Mayor Marion Barry told a D.C. statehood convention committee yesterday that he favors a strong, centralized executive branch under the city's proposed state constitution with the "governor" empowered to appoint judges and most cabinet-level officials.

Barry, the first witness in a series of public hearings being held by the 45-delegate convention during the next two weeks, said the delegates should consider only the attorney general, comptroller and possibly a statewide "sheriff" as elected officeholders, while all other executive branch officials should be appointed by the elected governor.

He urged that the governor be permitted to succeed himself, a practice prohibited in some states. "I'm opposed to a one-term governor," he told the executive branch committee of the convention. "You can't get anything done."

Barry's testimony came as convention delegates rushed to prepare hearings on an assortment of constitutional issues, such as the proposed state's court system, election procedures and its relationship with the federal government.

Delegates must complete writing a proposed constitution by May 29. It then goes to city voters for consideration, probably in this fall's election. If approved there, it would go to Congress, where both houses must approve it for statehood to be implemented.

So far during the 90-day convention, the city's political establishment has stood on the sidelines. Many city leaders, including D.C. congressional Del. Walter E. Fauntroy, say statehood has little chance of passing Congress, and some leaders say privately they do not want to be associated with a lost cause.

The result is that the convention consists largely of neighborhood-level activists with limited political experience, operating on a meager $150,000 budget.
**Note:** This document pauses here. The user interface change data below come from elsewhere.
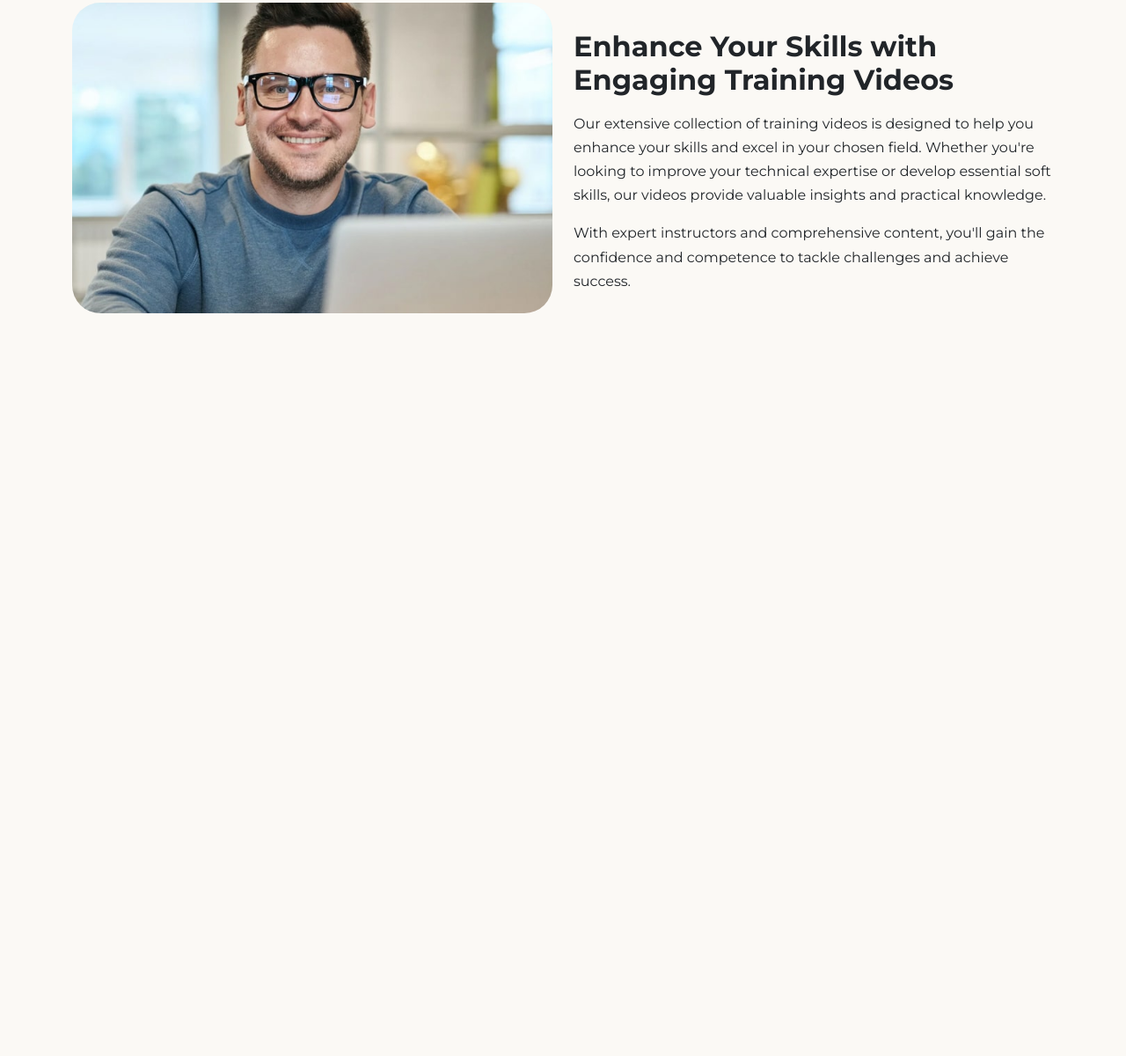
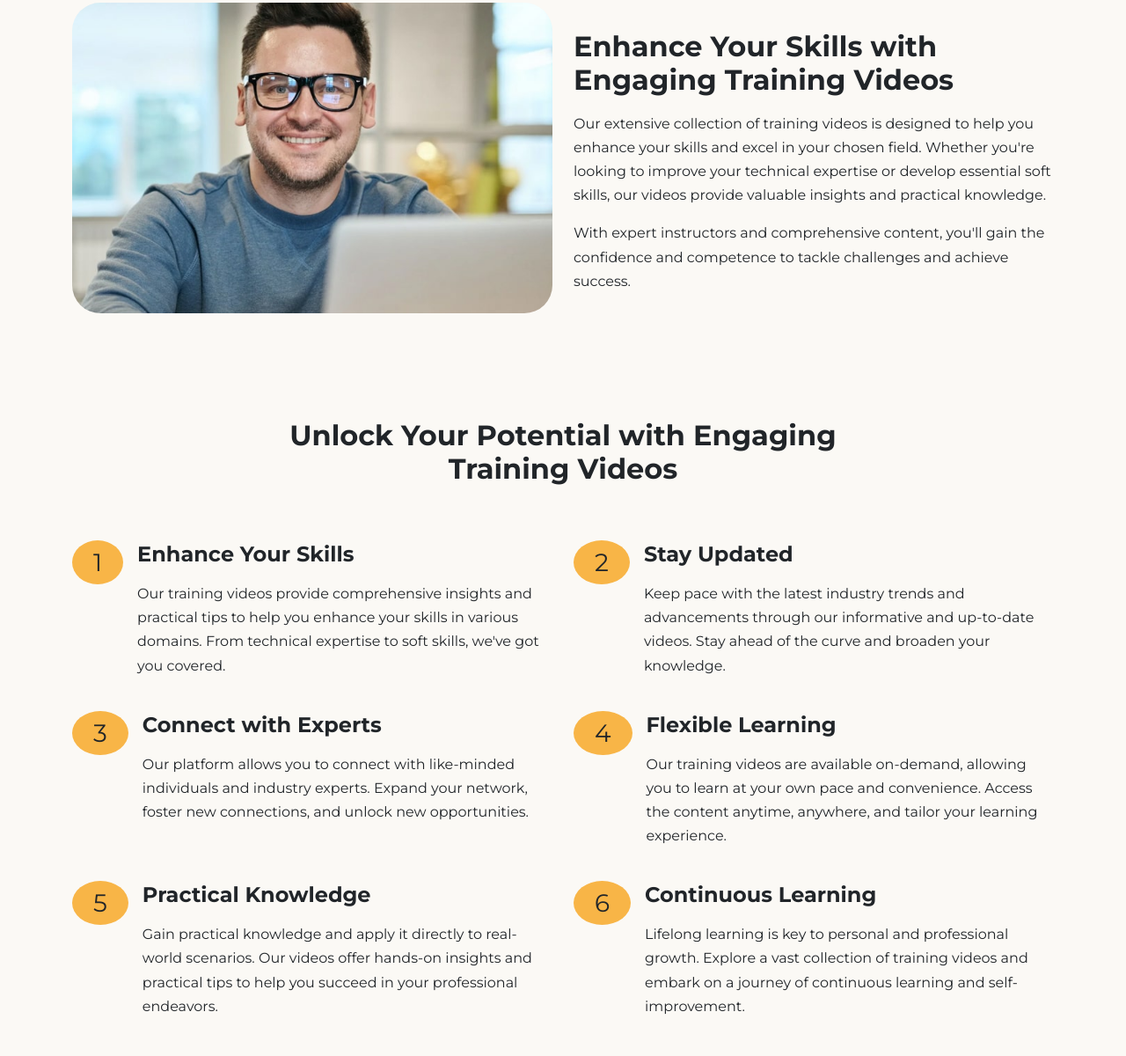
Before and after one commit to eldiaby/corso, a website built with Parcel: page index.html in a window 1280 px wide. Shown: the part 1485-2685 px from the top of the page at 88% size. Before the commit the page ends 1961 px from the top, so only its background shows below. Built offline with nearby package versions, Linux system fonts and the light colour scheme.

Commit message:
Add the points section

```diff
--- a/index.html
+++ b/index.html
@@ -253,6 +253,118 @@
       </section>
       <!-- End of Details1  section -->
       <!-- ================================================================ -->
+      <!-- Start of  points section -->
+      <section class="section-points pb-5">
+        <div class="container">
+          <div class="row text-center mb-5">
+            <div class="col-md-8 offset-md-2">
+              <h2>Unlock Your Potential with Engaging Training Videos</h2>
+            </div>
+          </div>
+          <!-- Points -->
+          <div class="row">
+            <div class="col-md-6 mb-4">
+              <div class="d-flex gap-3">
+                <div class="number">
+                  <span class="bg-primary py-2 px-4 fs-3 rounded-circle">
+                    1
+                  </span>
+                </div>
+                <div>
+                  <h3 class="fs-4">Enhance Your Skills</h3>
+                  <p>
+                    Our training videos provide comprehensive insights and
+                    practical tips to help you enhance your skills in various
+                    domains. From technical expertise to soft skills, we've got
+                    you covered.
+                  </p>
+                </div>
+              </div>
+            </div>
+            <div class="col-md-6 mb-4">
+              <div class="d-flex gap-3">
+                <div class="number">
+                  <span class="bg-primary py-2 px-4 fs-3 rounded-circle">2</span>
+                </div>
+                <div>
+                  <h3 class="fs-4">Stay Updated</h3>
+                  <p>
+                    Keep pace with the latest industry trends and advancements
+                    through our informative and up-to-date videos. Stay ahead of
+                    the curve and broaden your knowledge.
+                  </p>
+                </div>
+              </div>
+            </div>
+
+            <div class="col-md-6 mb-4">
+              <div class="d-flex gap-3">
+                <div class="number">
+                  <span class="bg-primary py-2 px-4 fs-3 rounded-circle">3</span>
+                </div>
+                <div>
+                  <h3 class="fs-4">Connect with Experts</h3>
+                  <p>
+                    Our platform allows you to connect with like-minded
+                    individuals and industry experts. Expand your network, foster
+                    new connections, and unlock new opportunities.
+                  </p>
+                </div>
+              </div>
+            </div>
+
+            <div class="col-md-6 mb-4">
+              <div class="d-flex gap-3">
+                <div class="number">
+                  <span class="bg-primary py-2 px-4 fs-3 rounded-circle">4</span>
+                </div>
+                <div>
+                  <h3 class="fs-4">Flexible Learning</h3>
+                  <p>
+                    Our training videos are available on-demand, allowing you to
+                    learn at your own pace and convenience. Access the content
+                    anytime, anywhere, and tailor your learning experience.
+                  </p>
+                </div>
+              </div>
+            </div>
+
+            <div class="col-md-6 mb-4">
+              <div class="d-flex gap-3">
+                <div class="number">
+                  <span class="bg-primary py-2 px-4 fs-3 rounded-circle">5</span>
+                </div>
+                <div>
+                  <h3 class="fs-4">Practical Knowledge</h3>
+                  <p>
+                    Gain practical knowledge and apply it directly to real-world
+                    scenarios. Our videos offer hands-on insights and practical
+                    tips to help you succeed in your professional endeavors.
+                  </p>
+                </div>
+              </div>
+            </div>
+
+            <div class="col-md-6 mb-4">
+              <div class="d-flex gap-3">
+                <div class="number">
+                  <span class="bg-primary py-2 px-4 fs-3 rounded-circle">6</span>
+                </div>
+                <div>
+                  <h3 class="fs-4">Continuous Learning</h3>
+                  <p>
+                    Lifelong learning is key to personal and professional growth.
+                    Explore a vast collection of training videos and embark on a
+                    journey of continuous learning and self-improvement.
+                  </p>
+                </div>
+              </div>
+            </div>
+          </div>
+        </div>
+      </section>
+      <!-- End of points  section -->
+      <!-- ================================================================ -->
       <!-- Start of                   section -->
       <!-- End of                   section -->
       <!-- ================================================================ -->
```
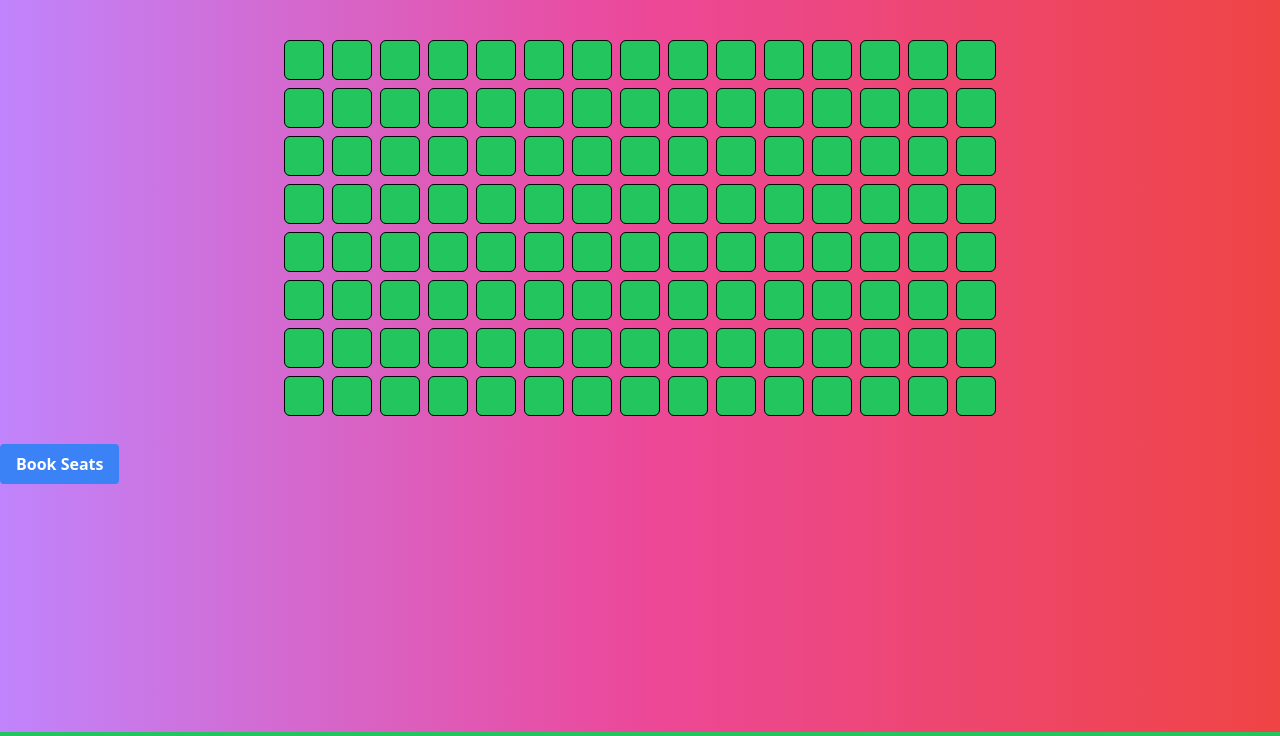
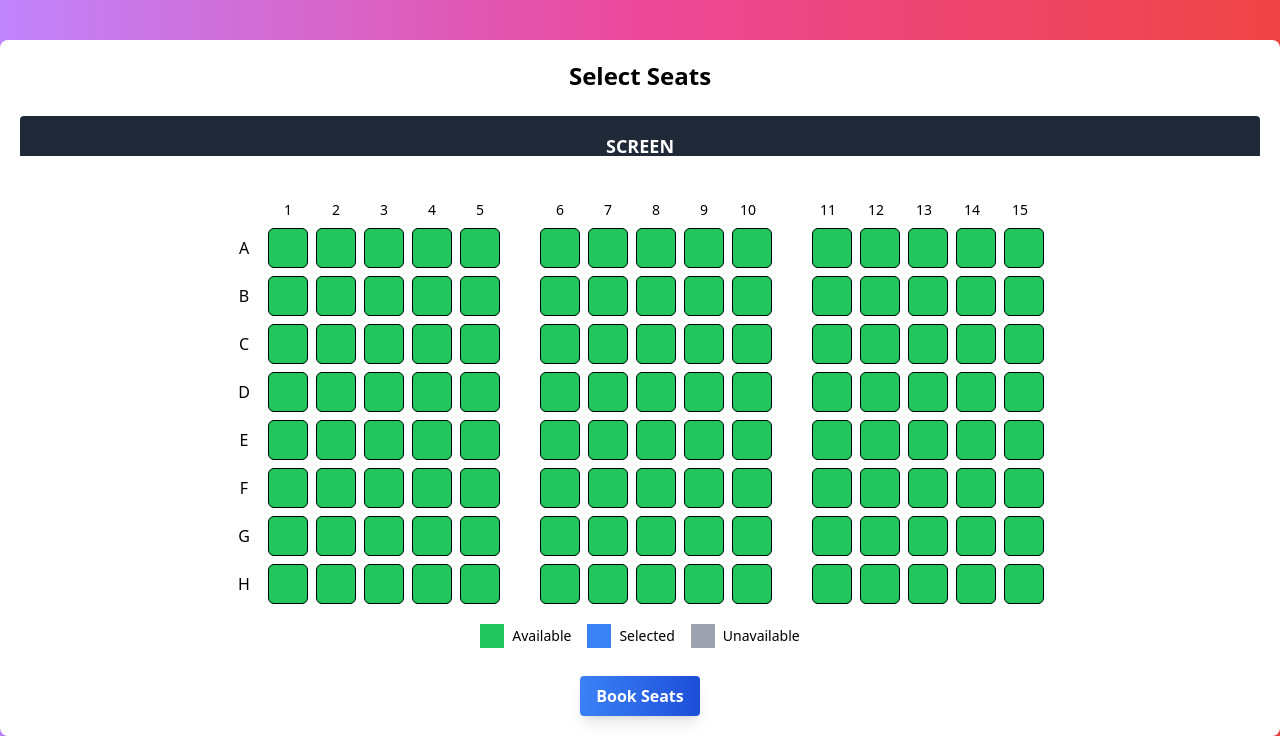
Before and after one commit to twoyoung/lincoln-cinema-online-movie-ticket-booking-system, a Flask app: page /book/1/seats in a window 1280 px wide. Shown: the part 68-804 px from the top of the page. Run offline with Flask 3, Linux system fonts and the light colour scheme; a user stored in the database is signed in.

Commit message:
styling the seat chart

```diff
--- a/static/output.css
+++ b/static/output.css
@@ -776,6 +776,11 @@ select {
   margin-right: 0.25rem;
 }
 
+.mx-4 {
+  margin-left: 1rem;
+  margin-right: 1rem;
+}
+
 .mx-auto {
   margin-left: auto;
   margin-right: auto;
@@ -1027,6 +1032,12 @@ select {
   gap: 1.5rem;
 }
 
+.space-x-2 > :not([hidden]) ~ :not([hidden]) {
+  --tw-space-x-reverse: 0;
+  margin-right: calc(0.5rem * var(--tw-space-x-reverse));
+  margin-left: calc(0.5rem * calc(1 - var(--tw-space-x-reverse)));
+}
+
 .space-x-4 > :not([hidden]) ~ :not([hidden]) {
   --tw-space-x-reverse: 0;
   margin-right: calc(1rem * var(--tw-space-x-reverse));
@@ -1086,6 +1097,11 @@ select {
   border-bottom-left-radius: 0.25rem;
 }
 
+.rounded-t {
+  border-top-left-radius: 0.25rem;
+  border-top-right-radius: 0.25rem;
+}
+
 .border {
   border-width: 1px;
 }
@@ -1217,6 +1233,10 @@ select {
   background-color: rgb(45 212 191 / var(--tw-bg-opacity));
 }
 
+.bg-transparent {
+  background-color: transparent;
+}
+
 .bg-white {
   --tw-bg-opacity: 1;
   background-color: rgb(255 255 255 / var(--tw-bg-opacity));
@@ -1236,6 +1256,12 @@ select {
 
 .bg-gradient-to-r {
   background-image: linear-gradient(to right, var(--tw-gradient-stops));
+}
+
+.from-blue-500 {
+  --tw-gradient-from: #3b82f6 var(--tw-gradient-from-position);
+  --tw-gradient-to: rgb(59 130 246 / 0) var(--tw-gradient-to-position);
+  --tw-gradient-stops: var(--tw-gradient-from), var(--tw-gradient-to);
 }
 
 .from-purple-100 {
@@ -1264,6 +1290,10 @@ select {
   --tw-gradient-to: #bfdbfe var(--tw-gradient-to-position);
 }
 
+.to-blue-700 {
+  --tw-gradient-to: #1d4ed8 var(--tw-gradient-to-position);
+}
+
 .to-red-500 {
   --tw-gradient-to: #ef4444 var(--tw-gradient-to-position);
 }
@@ -1371,6 +1401,10 @@ select {
   text-align: right;
 }
 
+.text-end {
+  text-align: end;
+}
+
 .font-sans {
   font-family: ui-sans-serif, system-ui, -apple-system, BlinkMacSystemFont, "Segoe UI", Roboto, "Helvetica Neue", Arial, "Noto Sans", sans-serif, "Apple Color Emoji", "Segoe UI Emoji", "Segoe UI Symbol", "Noto Color Emoji";
 }
@@ -1393,6 +1427,11 @@ select {
 .text-base {
   font-size: 1rem;
   line-height: 1.5rem;
+}
+
+.text-lg {
+  font-size: 1.125rem;
+  line-height: 1.75rem;
 }
 
 .text-sm {
@@ -1586,6 +1625,12 @@ select {
   transition-duration: 150ms;
 }
 
+.transition-transform {
+  transition-property: transform;
+  transition-timing-function: cubic-bezier(0.4, 0, 0.2, 1);
+  transition-duration: 150ms;
+}
+
 .duration-150 {
   transition-duration: 150ms;
 }
@@ -1596,6 +1641,11 @@ select {
   transform: translate(var(--tw-translate-x), var(--tw-translate-y)) rotate(var(--tw-rotate)) skewX(var(--tw-skew-x)) skewY(var(--tw-skew-y)) scaleX(var(--tw-scale-x)) scaleY(var(--tw-scale-y));
 }
 
+.hover\:bg-blue-500:hover {
+  --tw-bg-opacity: 1;
+  background-color: rgb(59 130 246 / var(--tw-bg-opacity));
+}
+
 .hover\:bg-blue-600:hover {
   --tw-bg-opacity: 1;
   background-color: rgb(37 99 235 / var(--tw-bg-opacity));
@@ -1658,6 +1708,16 @@ select {
 
 .hover\:bg-opacity-50:hover {
   --tw-bg-opacity: 0.5;
+}
+
+.hover\:from-blue-600:hover {
+  --tw-gradient-from: #2563eb var(--tw-gradient-from-position);
+  --tw-gradient-to: rgb(37 99 235 / 0) var(--tw-gradient-to-position);
+  --tw-gradient-stops: var(--tw-gradient-from), var(--tw-gradient-to);
+}
+
+.hover\:to-blue-800:hover {
+  --tw-gradient-to: #1e40af var(--tw-gradient-to-position);
 }
 
 .hover\:no-underline:hover {
--- a/templates/seatChart.html
+++ b/templates/seatChart.html
@@ -4,34 +4,80 @@
 
 {% block content %}
 
+<div class="container mx-auto mt-10 p-5 bg-white rounded-lg shadow-lg">
+
+    <!-- Title -->
+    <h1 class="text-center text-2xl font-semibold mb-6">Select Seats</h1>
+
+    <!-- Screen Indication -->
+    <div class="flex justify-center items-center mb-6 relative">
+        <div class="w-full h-10 bg-gray-800 rounded-t mb-5"></div>
+        <span class="absolute text-lg font-semibold text-white px-2">SCREEN</span>
+    </div>
+
     <form method="post" action="{{ url_for('movies.selectSeats', screeningId=screeningId) }}">
 
+        <!-- Column Numbers -->
+        <div class="flex justify-center mb-2 text-sm">
+            {% for i in range(1, 16) %}
+                <div class="w-10 mx-1 text-end">{{ i }}</div>
+                {% if i % 5 == 0 and i != 15 %}
+                    <div class="mx-4"></div>
+                {% endif %}
+            {% endfor %}
+        </div>
 
-    <div class="seat-chart mt-10">
+        <!-- Seat Chart -->
+        <div class="seat-chart mb-5">
             {% for seatRow in seatMatrix %}
-            <div class="flex justify-center mb-2">
+                <!-- Row Letters -->
+                <div class="flex justify-center mb-2 items-center">
+                    <div class="w-6 mr-2 text-center">{{ "ABCDEFGHIJKLMNOPQRSTUVWXYZ"[loop.index0] }}</div>
                     {% for seat in seatRow %}
                         {% if seat %}
                             {% if seat.status == 'available' %}
-                            <div data-seat="available" data-seat-id="{{ seat.seatObject.id }}" class="seat w-10 h-10 mx-1 border border-black rounded-md cursor-pointer bg-green-500" title="Seat: {{ seat.seatObject.id }}; Price: ${{ seat.seatObject.price }}; Type: {{ seat.seatObject.type }}"></div>
+                                <div data-seat="available" data-seat-id="{{ seat.seatObject.id }}" class="seat w-10 h-10 mx-1 border border-black rounded-md cursor-pointer hover:bg-blue-500 bg-green-500" title="Seat: {{ seat.seatObject.id }}; Price: ${{ seat.seatObject.price }}; Type: {{ seat.seatObject.type }}"></div>
                             {% else %}
                                 <div class="seat w-10 h-10 mx-1 border border-black rounded-md bg-gray-400" title="Unavailable"></div>
                             {% endif %}
                         {% else %}
-                        <div class="seat w-10 h-10 mx-1 border border-black rounded-md bg-gray-400"></div>
+                            <div class="seat w-10 h-10 mx-1 border border-black rounded-md bg-transparent"></div>
+                        {% endif %}
+                        {% if loop.index % 5 == 0 and not loop.last %}
+                            <div class="mx-4"></div>
                         {% endif %}
                     {% endfor %}
                 </div>
             {% endfor %}
         </div>
 
+        <!-- Seat Labels -->
+        <div class="flex justify-center space-x-4 mb-5">
+            <div class="flex items-center space-x-2">
+                <div class="w-6 h-6 bg-green-500"></div>
+                <span class="text-sm">Available</span>
+            </div>
+            <div class="flex items-center space-x-2">
+                <div class="w-6 h-6 bg-blue-500"></div>
+                <span class="text-sm">Selected</span>
+            </div>
+            <div class="flex items-center space-x-2">
+                <div class="w-6 h-6 bg-gray-400"></div>
+                <span class="text-sm">Unavailable</span>
+            </div>
+        </div>
+
+        <!-- Book Button -->
+        <div class="flex justify-center">
             <input type="hidden" name="selectedSeatIds" id="selectedSeatIdsInput">
-        <button id="bookSeats" class="mt-5 bg-blue-500 hover:bg-blue-700 text-white font-bold py-2 px-4 rounded">
+            <button id="bookSeats" class="mt-2 bg-gradient-to-r from-blue-500 to-blue-700 hover:from-blue-600 hover:to-blue-800 text-white font-bold py-2 px-4 rounded shadow-lg transform hover:scale-105 transition-transform">
                 Book Seats
             </button>
+        </div>
 
     </form>
 
+</div>
 
 <script>
     let selectedSeatIds = [];
```
Lines whose indentation alone changed are shown as unchanged.
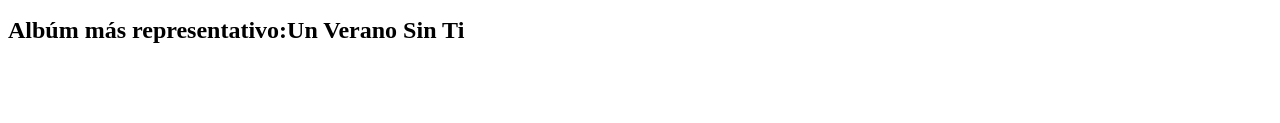
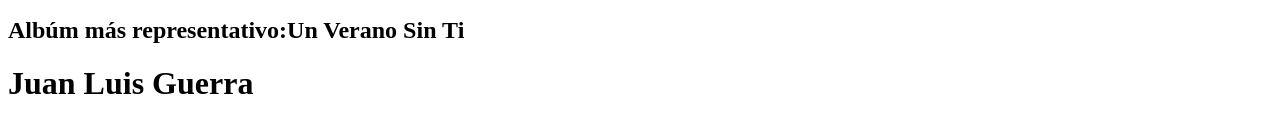
Before and after one commit to DannaHg/BuenasPracticasParcial4, a plain HTML site: page index.html in a window 1280 px wide. Shown: the part 890-1013 px from the top of the page. Before the commit the page ends 953 px from the top, so only its background shows below. Drawn offline with Linux system fonts and the light colour scheme.

Commit message:
Juan Luis Guerra

```diff
--- a/index.html
+++ b/index.html
@@ -18,8 +18,7 @@
     <div>Como dato curioso: Bad Bunny tiene los cuatro álbumes latinos de más alta clasificación de 2022 según las unidades ganadas</div>
     <h2>Albúm más representativo:Un Verano Sin Ti</h2>
 
-
-
+    <h1> Juan Luis Guerra</h1>
 
 
 </body>
```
Yesterday's hearing by the convention's executive branch committee was typical of convention problems. The governors (or their representatives) of Virginia, Delaware and Rhode Island were on the witness list, but none appeared.